What to work on » If a line in the data contains "class", copy it out.
[Opening Data shown section]
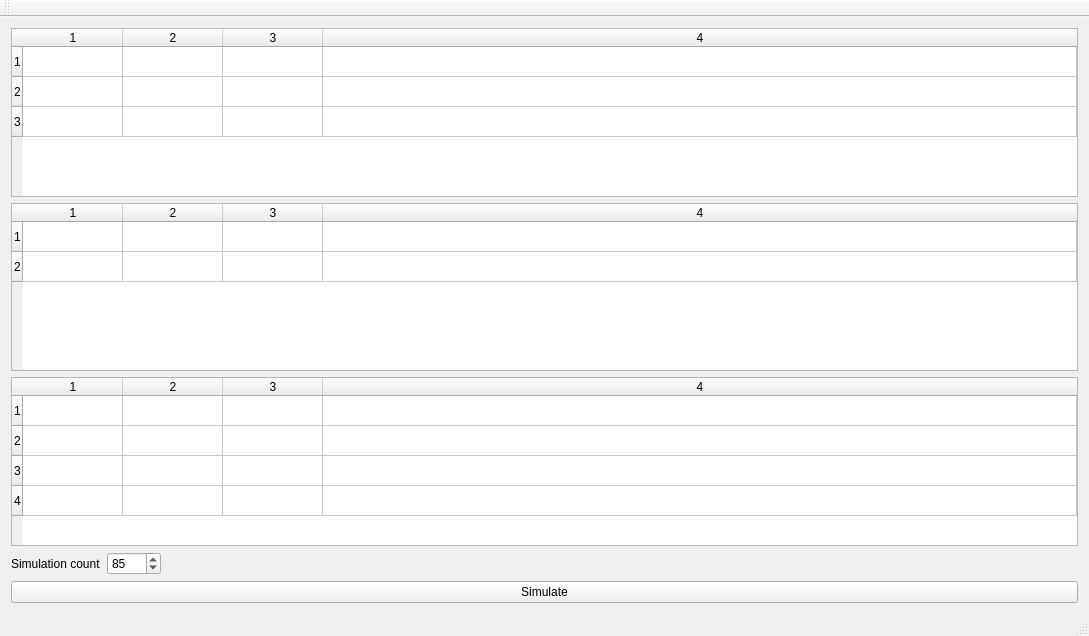
The window that MainWindow.ui (J-TAG/dump-truck-problem-simulation) describes before a commit, drawn with Qt 5.
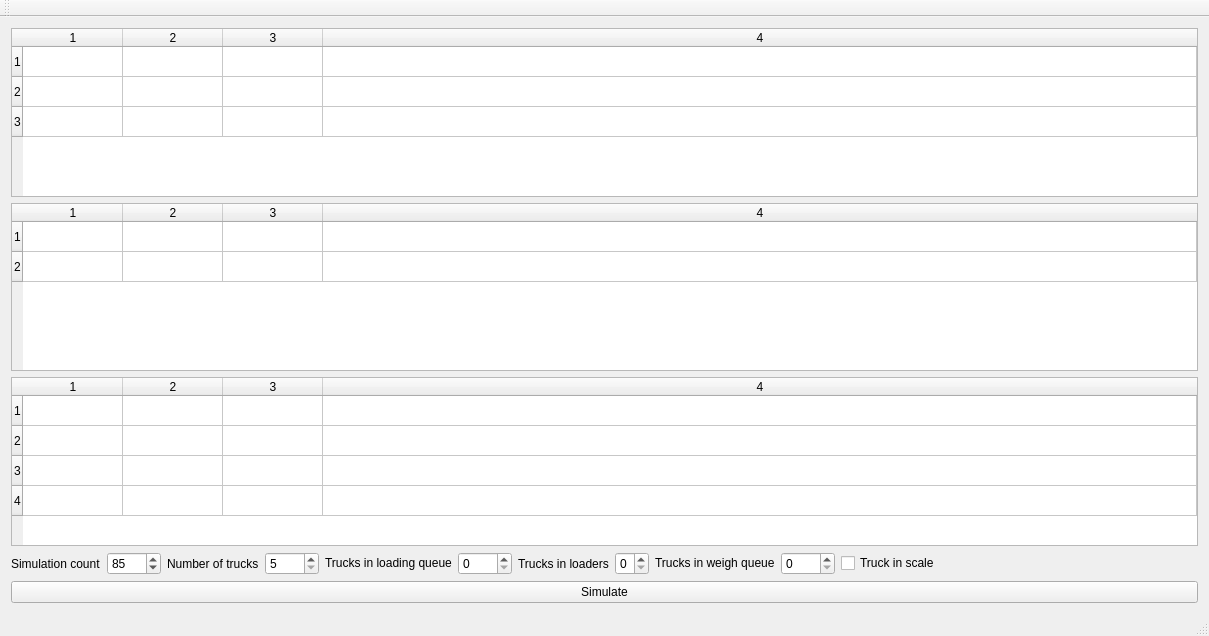
The same window after the commit.

```diff
--- a/MainWindow.ui
+++ b/MainWindow.ui
@@ -6,7 +6,7 @@
    <rect>
     <x>0</x>
     <y>0</y>
-    <width>1089</width>
+    <width>1209</width>
     <height>636</height>
    </rect>
   </property>
@@ -124,6 +124,72 @@
         </property>
        </widget>
       </item>
+      <item>
+       <widget class="QLabel" name="labelNumberOfTrucks">
+        <property name="text">
+         <string>Number of trucks</string>
+        </property>
+       </widget>
+      </item>
+      <item>
+       <widget class="QSpinBox" name="spinBoxNumberOfTrucks">
+        <property name="minimum">
+         <number>5</number>
+        </property>
+        <property name="maximum">
+         <number>1000</number>
+        </property>
+       </widget>
+      </item>
+      <item>
+       <widget class="QLabel" name="labelNumberOfTrucksInLoadingQueue">
+        <property name="text">
+         <string>&lt;html&gt;&lt;head/&gt;&lt;body&gt;&lt;p&gt;Trucks in loading queue&lt;/p&gt;&lt;/body&gt;&lt;/html&gt;</string>
+        </property>
+       </widget>
+      </item>
+      <item>
+       <widget class="QSpinBox" name="spinBoxNumberOfTrucksInLoadingQueue">
+        <property name="maximum">
+         <number>1000</number>
+        </property>
+       </widget>
+      </item>
+      <item>
+       <widget class="QLabel" name="labelNumberOfTrucksInLoader">
+        <property name="text">
+         <string>Trucks in loaders</string>
+        </property>
+       </widget>
+      </item>
+      <item>
+       <widget class="QSpinBox" name="spinBoxNumberOfTrucksInLoaders">
+        <property name="maximum">
+         <number>2</number>
+        </property>
+       </widget>
+      </item>
+      <item>
+       <widget class="QLabel" name="labelNumberOfTrucksInWeighQueue">
+        <property name="text">
+         <string>&lt;html&gt;&lt;head/&gt;&lt;body&gt;&lt;p&gt;Trucks in weigh queue&lt;/p&gt;&lt;/body&gt;&lt;/html&gt;</string>
+        </property>
+       </widget>
+      </item>
+      <item>
+       <widget class="QSpinBox" name="spinBoxNumberOftrucksInWeighQueue">
+        <property name="maximum">
+         <number>1000</number>
+        </property>
+       </widget>
+      </item>
+      <item>
+       <widget class="QCheckBox" name="checkBoxTruckInScale">
+        <property name="text">
+         <string>Truck in scale</string>
+        </property>
+       </widget>
+      </item>
       <item>
        <spacer name="horizontalSpacer">
         <property name="orientation">
```
Left out of the diff: 2 changed lines with no effect on the pictures.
[Closing Data shown section]
Result »
+       <widget class="QLabel" name="labelNumberOfTrucks">
+       <widget class="QSpinBox" name="spinBoxNumberOfTrucks">
+       <widget class="QLabel" name="labelNumberOfTrucksInLoadingQueue">
+       <widget class="QSpinBox" name="spinBoxNumberOfTrucksInLoadingQueue">
+       <widget class="QLabel" name="labelNumberOfTrucksInLoader">
+       <widget class="QSpinBox" name="spinBoxNumberOfTrucksInLoaders">
+       <widget class="QLabel" name="labelNumberOfTrucksInWeighQueue">
+       <widget class="QSpinBox" name="spinBoxNumberOftrucksInWeighQueue">
+       <widget class="QCheckBox" name="checkBoxTruckInScale">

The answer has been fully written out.